§ Input records
*-*-*

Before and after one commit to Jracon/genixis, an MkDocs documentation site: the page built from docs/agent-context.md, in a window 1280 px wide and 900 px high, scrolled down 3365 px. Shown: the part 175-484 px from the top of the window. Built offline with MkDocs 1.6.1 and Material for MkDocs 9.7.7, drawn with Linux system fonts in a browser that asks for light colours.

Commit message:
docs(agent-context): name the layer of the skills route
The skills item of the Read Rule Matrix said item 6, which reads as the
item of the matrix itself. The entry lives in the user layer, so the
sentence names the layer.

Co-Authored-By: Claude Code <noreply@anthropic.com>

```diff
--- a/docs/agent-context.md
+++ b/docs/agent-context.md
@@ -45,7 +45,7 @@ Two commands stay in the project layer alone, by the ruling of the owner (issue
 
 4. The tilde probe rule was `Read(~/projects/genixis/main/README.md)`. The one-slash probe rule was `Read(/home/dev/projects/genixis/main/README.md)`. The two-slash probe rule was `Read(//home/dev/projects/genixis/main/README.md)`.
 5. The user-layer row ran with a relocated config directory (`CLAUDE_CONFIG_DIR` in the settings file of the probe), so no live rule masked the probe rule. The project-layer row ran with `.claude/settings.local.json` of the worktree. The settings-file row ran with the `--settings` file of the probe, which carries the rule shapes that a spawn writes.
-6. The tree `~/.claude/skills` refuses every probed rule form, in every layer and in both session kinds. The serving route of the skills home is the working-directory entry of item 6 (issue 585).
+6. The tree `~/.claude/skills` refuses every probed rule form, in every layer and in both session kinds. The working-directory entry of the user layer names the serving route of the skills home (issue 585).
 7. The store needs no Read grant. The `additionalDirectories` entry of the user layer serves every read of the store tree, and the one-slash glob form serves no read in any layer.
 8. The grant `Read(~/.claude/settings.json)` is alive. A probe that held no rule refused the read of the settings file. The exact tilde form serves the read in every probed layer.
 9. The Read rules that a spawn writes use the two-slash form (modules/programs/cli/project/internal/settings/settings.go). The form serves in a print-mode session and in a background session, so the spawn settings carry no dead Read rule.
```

*-*-*

§ What you need to do
Look back at the records above. Repeat all of them exactly.

§ Response area
Before and after one commit to Jracon/genixis, an MkDocs documentation site: the page built from docs/agent-context.md, in a window 1280 px wide and 900 px high, scrolled down 3365 px. Shown: the part 175-484 px from the top of the window. Built offline with MkDocs 1.6.1 and Material for MkDocs 9.7.7, drawn with Linux system fonts in a browser that asks for light colours.

Commit message:
docs(agent-context): name the layer of the skills route
The skills item of the Read Rule Matrix said item 6, which reads as the
item of the matrix itself. The entry lives in the user layer, so the
sentence names the layer.

Co-Authored-By: Claude Code <noreply@anthropic.com>

```diff
--- a/docs/agent-context.md
+++ b/docs/agent-context.md
@@ -45,7 +45,7 @@ Two commands stay in the project layer alone, by the ruling of the owner (issue
 
 4. The tilde probe rule was `Read(~/projects/genixis/main/README.md)`. The one-slash probe rule was `Read(/home/dev/projects/genixis/main/README.md)`. The two-slash probe rule was `Read(//home/dev/projects/genixis/main/README.md)`.
 5. The user-layer row ran with a relocated config directory (`CLAUDE_CONFIG_DIR` in the settings file of the probe), so no live rule masked the probe rule. The project-layer row ran with `.claude/settings.local.json` of the worktree. The settings-file row ran with the `--settings` file of the probe, which carries the rule shapes that a spawn writes.
-6. The tree `~/.claude/skills` refuses every probed rule form, in every layer and in both session kinds. The serving route of the skills home is the working-directory entry of item 6 (issue 585).
+6. The tree `~/.claude/skills` refuses every probed rule form, in every layer and in both session kinds. The working-directory entry of the user layer names the serving route of the skills home (issue 585).
 7. The store needs no Read grant. The `additionalDirectories` entry of the user layer serves every read of the store tree, and the one-slash glob form serves no read in any layer.
 8. The grant `Read(~/.claude/settings.json)` is alive. A probe that held no rule refused the read of the settings file. The exact tilde form serves the read in every probed layer.
 9. The Read rules that a spawn writes use the two-slash form (modules/programs/cli/project/internal/settings/settings.go). The form serves in a print-mode session and in a background session, so the spawn settings carry no dead Read rule.
```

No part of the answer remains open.